Detected change data:
◇ ◇ ◇

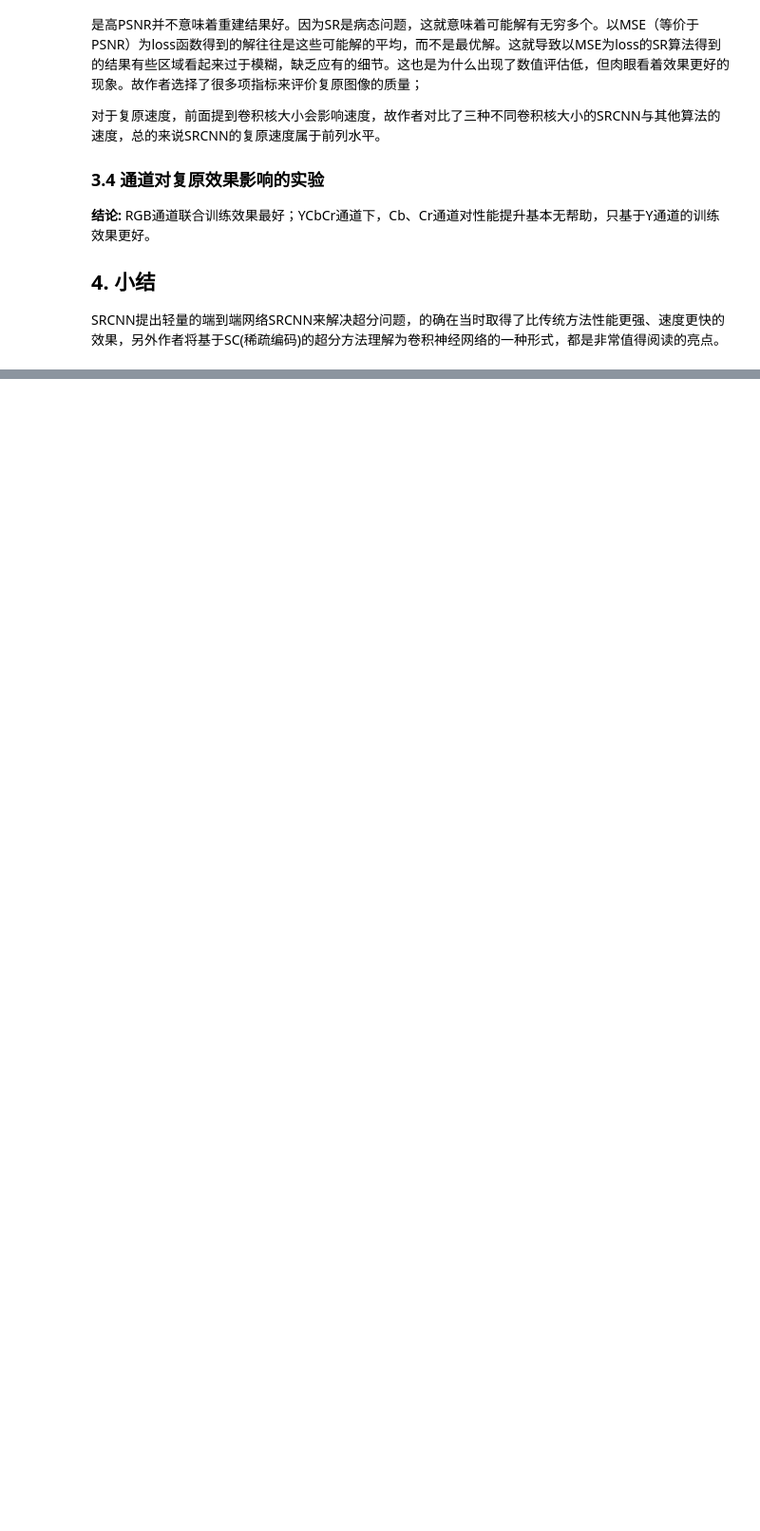
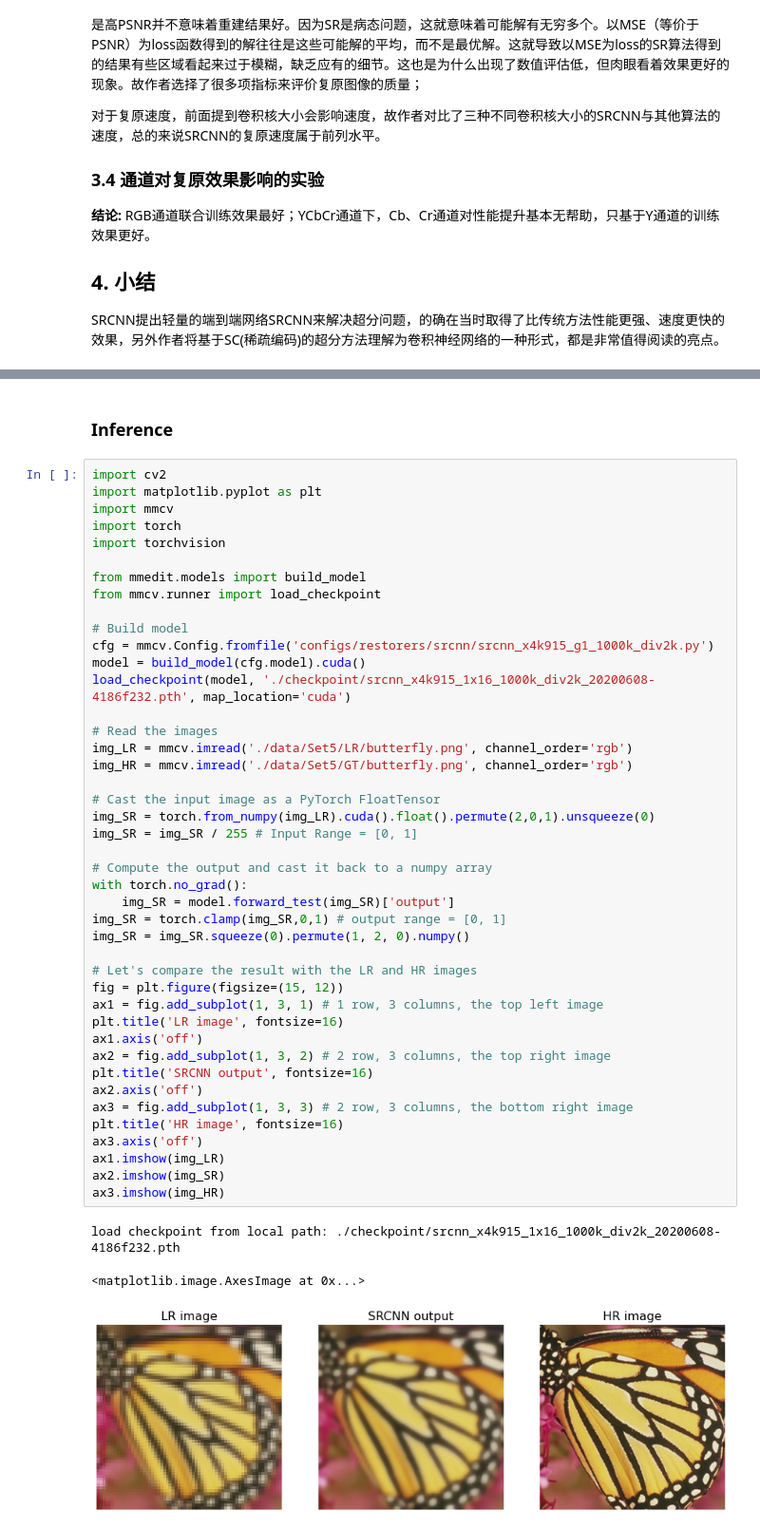
Before and after one commit to jinyingtld/python, a Jupyter notebook: AI6126_tutorial3.ipynb, the cells around one changed output, grey strips where cells are left out. Shown at 95% size. Drawn from its saved outputs; the diff is of its cells as text; blank space fills up the shorter version.

```diff
--- a/AI6126_tutorial3.ipynb
+++ b/AI6126_tutorial3.ipynb
@@ -57,0 +167,49 @@ SRCNN提出轻量的端到端网络SRCNN来解决超分问题，的确在当时
+# %% [markdown]
+### Inference
+# %%
+import cv2
+import matplotlib.pyplot as plt
+import mmcv
+import torch
+import torchvision
+
+from mmedit.models import build_model
+from mmcv.runner import load_checkpoint
+
+# Build model
+cfg = mmcv.Config.fromfile('configs/restorers/srcnn/srcnn_x4k915_g1_1000k_div2k.py')
+model = build_model(cfg.model).cuda()
+load_checkpoint(model, './checkpoint/srcnn_x4k915_1x16_1000k_div2k_20200608-4186f232.pth', map_location='cuda')
+
+# Read the images
+img_LR = mmcv.imread('./data/Set5/LR/butterfly.png', channel_order='rgb')
+img_HR = mmcv.imread('./data/Set5/GT/butterfly.png', channel_order='rgb')
+
+# Cast the input image as a PyTorch FloatTensor
+img_SR = torch.from_numpy(img_LR).cuda().float().permute(2,0,1).unsqueeze(0)
+img_SR = img_SR / 255 # Input Range = [0, 1]
+
+# Compute the output and cast it back to a numpy array
+with torch.no_grad():
+    img_SR = model.forward_test(img_SR)['output']
+img_SR = torch.clamp(img_SR,0,1) # output range = [0, 1]
+img_SR = img_SR.squeeze(0).permute(1, 2, 0).numpy()
+
+# Let's compare the result with the LR and HR images
+fig = plt.figure(figsize=(15, 12))
+ax1 = fig.add_subplot(1, 3, 1) # 1 row, 3 columns, the top left image
+plt.title('LR image', fontsize=16)
+ax1.axis('off')
+ax2 = fig.add_subplot(1, 3, 2) # 2 row, 3 columns, the top right image
+plt.title('SRCNN output', fontsize=16)
+ax2.axis('off')
+ax3 = fig.add_subplot(1, 3, 3) # 2 row, 3 columns, the bottom right image
+plt.title('HR image', fontsize=16)
+ax3.axis('off')
+ax1.imshow(img_LR)
+ax2.imshow(img_SR)
+ax3.imshow(img_HR)
+# %% [output]
+load checkpoint from local path: ./checkpoint/srcnn_x4k915_1x16_1000k_div2k_20200608-4186f232.pth
+<matplotlib.image.AxesImage at 0x...>
+[figure, added]
```
Also changed, not shown: parts of 27 cells of this notebook.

◇ ◇ ◇

TASK ITEM:
In the lines above, find the word "title" and copy every line it occurs in.

WRITTEN RESPONSE:
+plt.title('LR image', fontsize=16)
+plt.title('SRCNN output', fontsize=16)
+plt.title('HR image', fontsize=16)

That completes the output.